[[ RECORDED DATA, beginning ]]

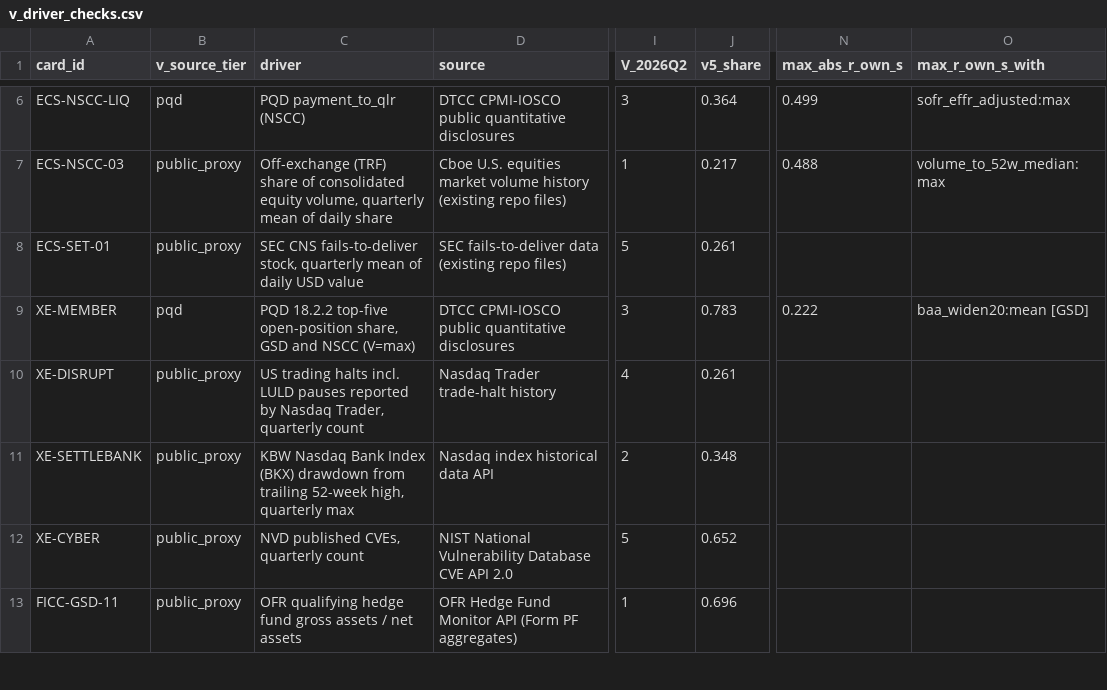
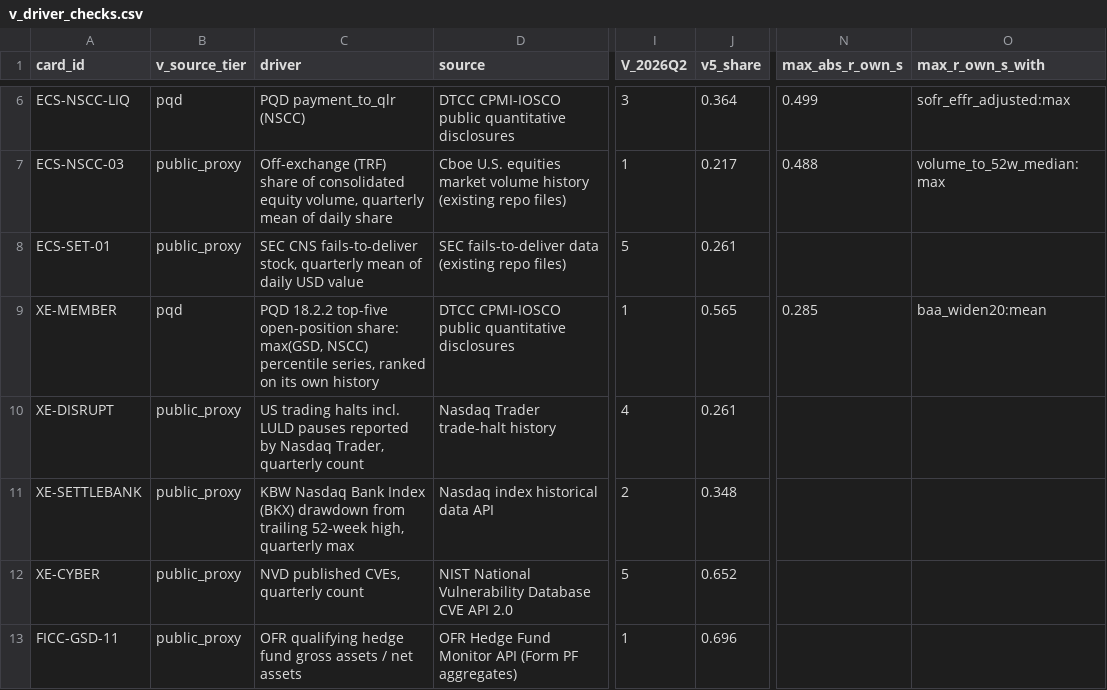
Before and after one commit to BigJayJayHuang/DTCC-External-Risk-Intelligence, a CSV file: Capstone_Project/risk_business_ml/final16_quarterly_vulnerability_2026_10_27/results/v_driver_checks.csv, drawn as a sheet; only a part is shown, gaps mark what is left out; the diff names each change by its address in the sheet, - before the commit and + after, or states it on an @@ line.

```diff
--- a/Capstone_Project/risk_business_ml/final16_quarterly_vulnerability_2026_10_27/results/v_driver_checks.csv
+++ b/Capstone_Project/risk_business_ml/final16_quarterly_vulnerability_2026_10_27/results/v_driver_checks.csv
-C9 (driver): …top-five open-position share, GSD and NSCC (V=max)
+C9 (driver): …top-five open-position share: max(GSD, NSCC) percentile series, ranked on its own history
-I9 (V_2026Q2): 3
+I9 (V_2026Q2): 1
-J9 (v5_share): 0.783
+J9 (v5_share): 0.565
-N9 (max_abs_r_own_s): 0.222
+N9 (max_abs_r_own_s): 0.285
-O9 (max_r_own_s_with): baa_widen20:mean [GSD]
+O9 (max_r_own_s_with): baa_widen20:mean
```
Also changed, not shown: Capstone_Project/risk_business_ml/final16_quarterly_vulnerability_2026_10_27/data/V_scores_wide.csv, Capstone_Project/risk_business_ml/final16_quarterly_vulnerability_2026_10_27/data/quarterly_vulnerability_OBSERVED.csv, 17 other files.
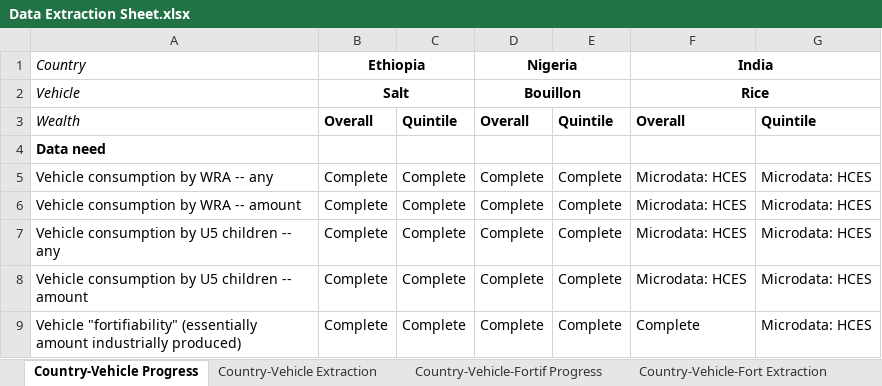
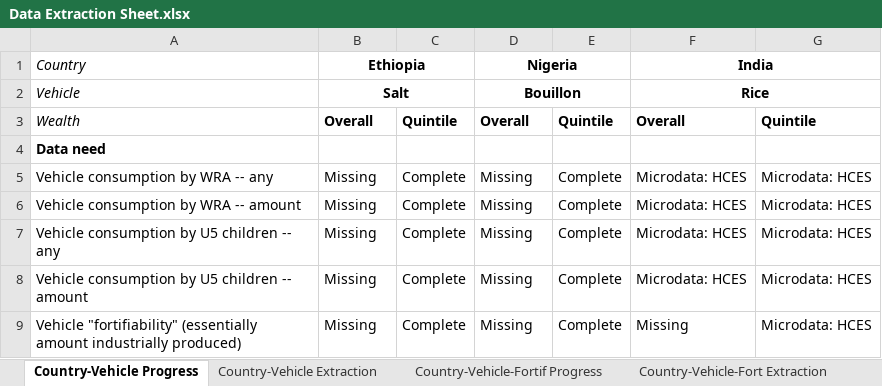
Before and after one commit to ihmeuw/vivarium_gates_lsff_2026, an Excel workbook: legacy/vivarium_gates_lsff_by_wealth_quintile/0100_data_prep/extraction/Data Extraction Sheet.xlsx, sheet Country-Vehicle Progress, drawn as a sheet; values as stored, in another font and other column widths than the file's, no borders; conditional formats not drawn; the diff names each change by its address in the sheet, - before the commit and + after, or states it on an @@ line.

```diff
--- a/legacy/vivarium_gates_lsff_by_wealth_quintile/0100_data_prep/extraction/Data Extraction Sheet.xlsx (sheet Country-Vehicle Progress)
+++ b/legacy/vivarium_gates_lsff_by_wealth_quintile/0100_data_prep/extraction/Data Extraction Sheet.xlsx (sheet Country-Vehicle Progress)
-B5:B9: Complete
+B5:B9: Missing
-D5:D9: Complete
+D5:D9: Missing
-F9: Complete
+F9: Missing
```
Also changed, not shown: sheet Country-Vehicle-Fort Extraction, sheet Country-Vehicle Extraction, sheet Country-Vehicle-Fortif Progress, sheet Vehicle Extraction, formulas that keep their value, 51 other files.
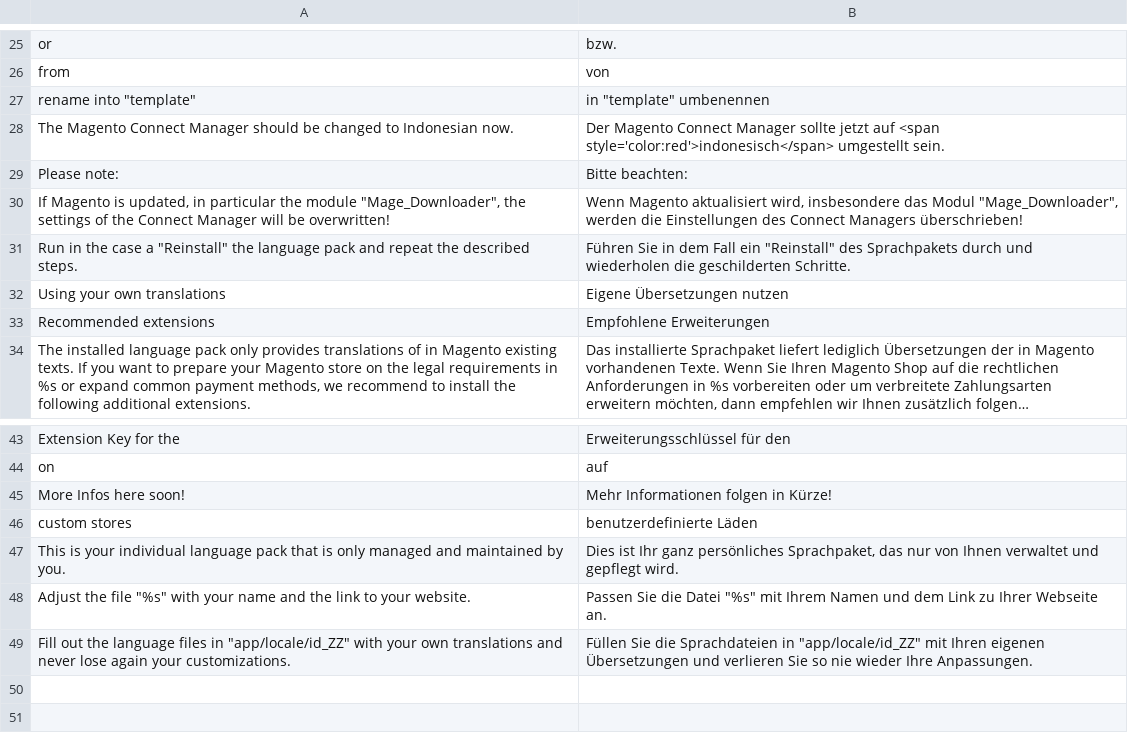
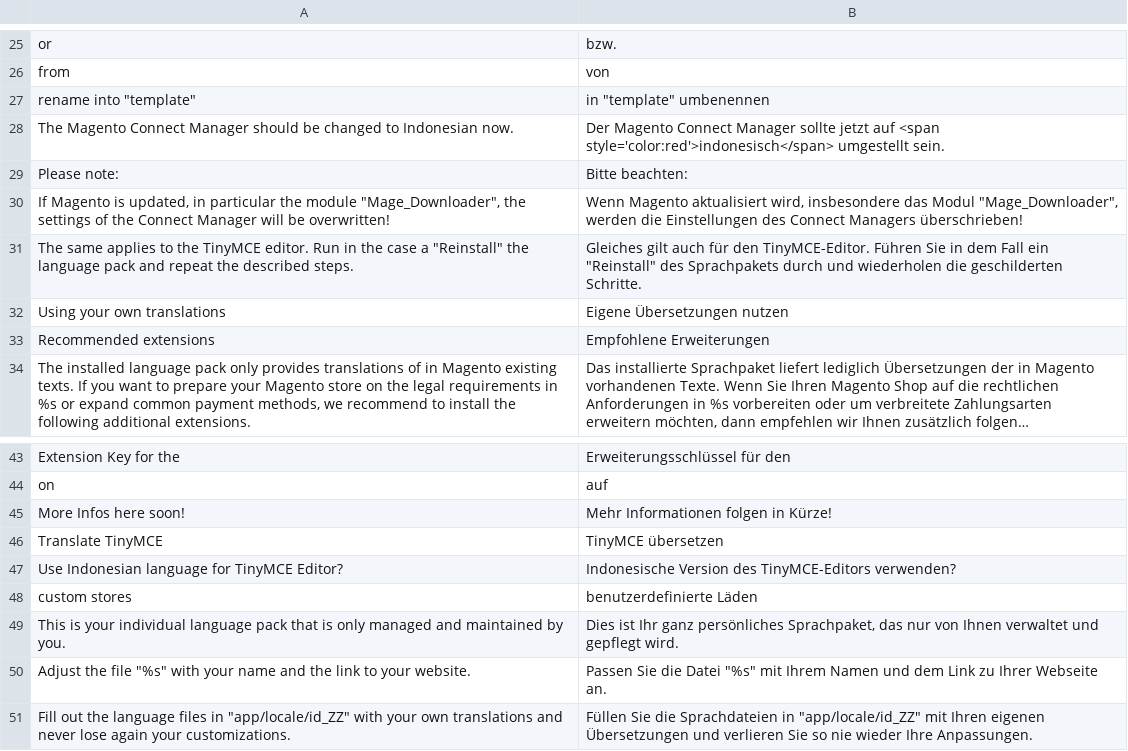
Before and after one commit to MaWoScha/German_LocalePack_id_ID, a CSV file: app/locale/de_DE/German_LocaleId.csv, drawn as a sheet; only a part is shown, gaps mark what is left out; long unchanged cells end in …; removed rows and columns are numbered as before the commit, all else as after; the diff names each change by its address in the sheet, - before the commit and + after, or states it on an @@ line.

Commit message:
Version 0.3.0, added: Translated TinyMCE Editor (to be translated)

```diff
--- a/app/locale/de_DE/German_LocaleId.csv
+++ b/app/locale/de_DE/German_LocaleId.csv
-row 31: Run in the case a "Reinstall" the language pack and repeat the described steps. | Führen Sie in dem Fall ein "Reinstall" des Sprachpakets durch und wiederholen die geschilderten Schritte.
+row 31: The same applies to the TinyMCE editor. Run in the case a "Reinstall" the language pack and repeat the described steps. | Gleiches gilt auch für den TinyMCE-Editor. Führen Sie in dem Fall ein "Reinstall" des Sprachpakets durch und wiederholen die geschilderten Schritte.
+row 46: Translate TinyMCE | TinyMCE übersetzen
+row 47: Use Indonesian language for TinyMCE Editor? | Indonesische Version des TinyMCE-Editors verwenden?
```
Also changed, not shown: app/locale/en_US/German_LocaleId.csv, app/locale/es_ES/German_LocaleId.csv, 28 other files.
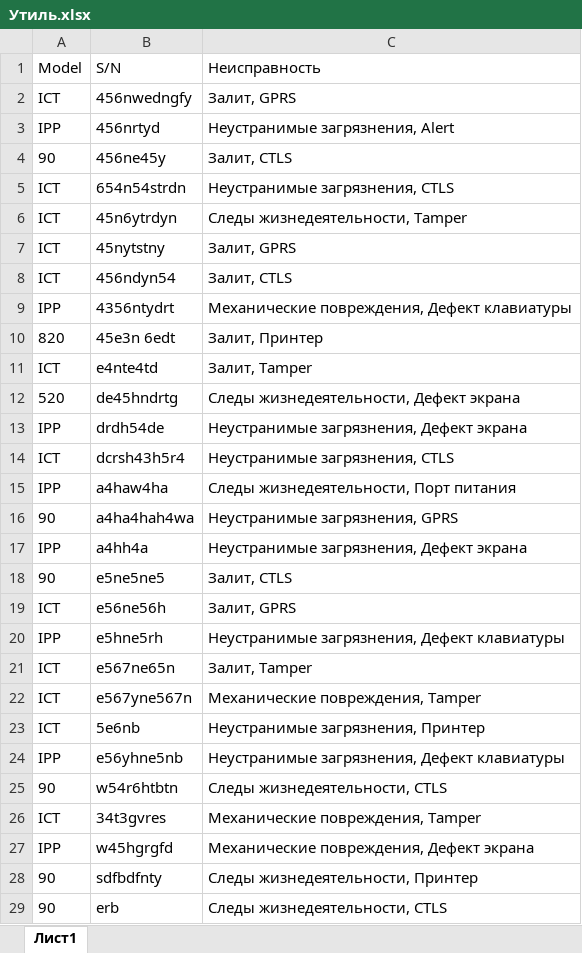
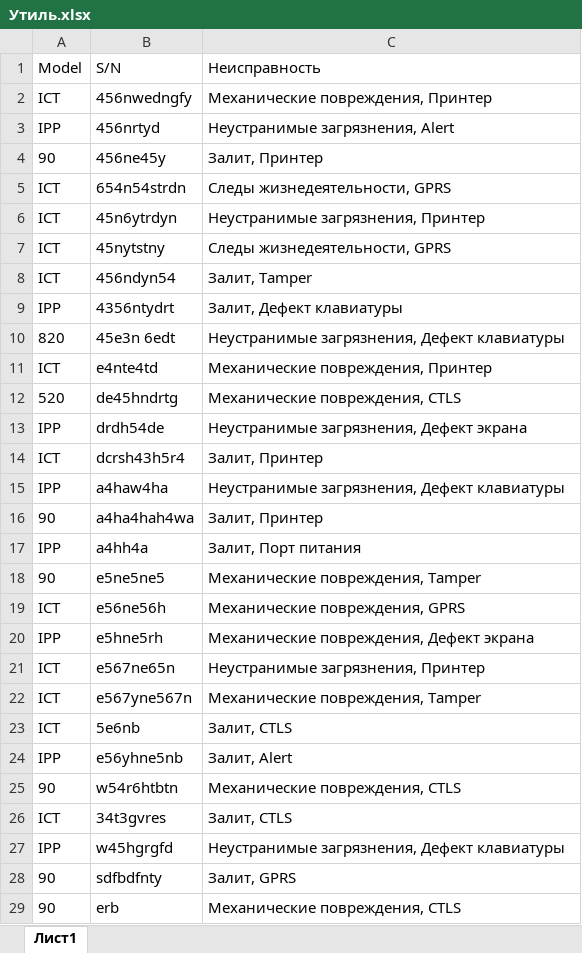
Before and after one commit to Ou7ro/junk, an Excel workbook: Утиль.xlsx, sheet Лист1, drawn as a sheet; only a part is shown; values as stored, in another font and other column widths than the file's, no borders; the diff covers the shown part only; the diff names each change by its address in the sheet, - before the commit and + after, or states it on an @@ line.

```diff
--- a/Утиль.xlsx (sheet Лист1)
+++ b/Утиль.xlsx (sheet Лист1)
-C2: Залит, GPRS
+C2: Механические повреждения, Принтер
-C4: Залит, CTLS
+C4: Залит, Принтер
-C5: Неустранимые загрязнения, CTLS
+C5: Следы жизнедеятельности, GPRS
-C6: Следы жизнедеятельности, Tamper
+C6: Неустранимые загрязнения, Принтер
-C7: Залит, GPRS
+C7: Следы жизнедеятельности, GPRS
-C8: Залит, CTLS
+C8: Залит, Tamper
-C9: Механические повреждения, Дефект клавиатуры
+C9: Залит, Дефект клавиатуры
-C10: Залит, Принтер
+C10: Неустранимые загрязнения, Дефект клавиатуры
-C11: Залит, Tamper
+C11: Механические повреждения, Принтер
-C12: Следы жизнедеятельности, Дефект экрана
+C12: Механические повреждения, CTLS
-C14: Неустранимые загрязнения, CTLS
+C14: Залит, Принтер
-C15: Следы жизнедеятельности, Порт питания
+C15: Неустранимые загрязнения, Дефект клавиатуры
-C16: Неустранимые загрязнения, GPRS
+C16: Залит, Принтер
-C17: Неустранимые загрязнения, Дефект экрана
+C17: Залит, Порт питания
-C18: Залит, CTLS
+C18: Механические повреждения, Tamper
-C19: Залит, GPRS
+C19: Механические повреждения, GPRS
-C20: Неустранимые загрязнения, Дефект клавиатуры
+C20: Механические повреждения, Дефект экрана
-C21: Залит, Tamper
+C21: Неустранимые загрязнения, Принтер
-C23: Неустранимые загрязнения, Принтер
+C23: Залит, CTLS
-C24: Неустранимые загрязнения, Дефект клавиатуры
+C24: Залит, Alert
-C25: Следы жизнедеятельности, CTLS
+C25: Механические повреждения, CTLS
-C26: Механические повреждения, Tamper
+C26: Залит, CTLS
-C27: Механические повреждения, Дефект экрана
+C27: Неустранимые загрязнения, Дефект клавиатуры
-C28: Следы жизнедеятельности, Принтер
+C28: Залит, GPRS
-C29: Следы жизнедеятельности, CTLS
+C29: Механические повреждения, CTLS
```
Also changed, not shown: 1 added row elsewhere in this sheet, 2 other files.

[[ RECORDED DATA, end ]]

» **WHAT THE TASK REQUIRES**:
Each line in the data that holds the string "Дефект" must be returned.

» **RESULT OF THE TASK**:
-C9: Механические повреждения, Дефект клавиатуры
+C9: Залит, Дефект клавиатуры
+C10: Неустранимые загрязнения, Дефект клавиатуры
-C12: Следы жизнедеятельности, Дефект экрана
+C15: Неустранимые загрязнения, Дефект клавиатуры
-C17: Неустранимые загрязнения, Дефект экрана
-C20: Неустранимые загрязнения, Дефект клавиатуры
+C20: Механические повреждения, Дефект экрана
-C24: Неустранимые загрязнения, Дефект клавиатуры
-C27: Механические повреждения, Дефект экрана
+C27: Неустранимые загрязнения, Дефект клавиатуры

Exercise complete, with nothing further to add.